• _Supplied material_

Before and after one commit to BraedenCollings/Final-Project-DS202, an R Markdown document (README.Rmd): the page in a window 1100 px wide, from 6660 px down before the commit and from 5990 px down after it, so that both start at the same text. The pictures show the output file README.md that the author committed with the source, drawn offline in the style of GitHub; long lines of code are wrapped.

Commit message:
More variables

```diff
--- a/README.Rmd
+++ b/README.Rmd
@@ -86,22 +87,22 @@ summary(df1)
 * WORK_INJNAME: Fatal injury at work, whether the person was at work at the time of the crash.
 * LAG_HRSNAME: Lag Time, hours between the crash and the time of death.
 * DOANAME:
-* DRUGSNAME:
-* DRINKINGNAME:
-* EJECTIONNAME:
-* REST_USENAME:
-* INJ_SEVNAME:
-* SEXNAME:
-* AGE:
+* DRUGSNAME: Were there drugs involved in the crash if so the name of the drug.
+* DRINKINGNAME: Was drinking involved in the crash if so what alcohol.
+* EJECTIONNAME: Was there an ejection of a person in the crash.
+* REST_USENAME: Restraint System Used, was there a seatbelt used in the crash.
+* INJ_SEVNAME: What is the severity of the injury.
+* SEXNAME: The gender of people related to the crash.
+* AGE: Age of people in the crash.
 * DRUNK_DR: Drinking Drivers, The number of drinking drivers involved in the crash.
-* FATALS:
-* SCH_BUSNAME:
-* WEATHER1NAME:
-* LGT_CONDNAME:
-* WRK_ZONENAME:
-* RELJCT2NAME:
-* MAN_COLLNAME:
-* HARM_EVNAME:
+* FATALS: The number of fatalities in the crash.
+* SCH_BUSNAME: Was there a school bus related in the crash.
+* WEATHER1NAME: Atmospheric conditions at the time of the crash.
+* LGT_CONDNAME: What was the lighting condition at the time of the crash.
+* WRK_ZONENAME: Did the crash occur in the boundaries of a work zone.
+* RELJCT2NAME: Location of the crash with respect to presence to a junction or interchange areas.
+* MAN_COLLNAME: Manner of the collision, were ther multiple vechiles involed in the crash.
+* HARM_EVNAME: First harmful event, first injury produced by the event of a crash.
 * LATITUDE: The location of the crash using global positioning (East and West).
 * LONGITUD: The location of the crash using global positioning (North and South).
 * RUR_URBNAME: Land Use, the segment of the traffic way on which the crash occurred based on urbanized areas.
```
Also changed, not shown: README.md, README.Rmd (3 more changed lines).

• _Requirement_
The answer must be every line of the entries that includes the word "involved".

• _Response to this exercise_
+* DRUGSNAME: Were there drugs involved in the crash if so the name of the drug.
+* DRINKINGNAME: Was drinking involved in the crash if so what alcohol.
 * DRUNK_DR: Drinking Drivers, The number of drinking drivers involved in the crash.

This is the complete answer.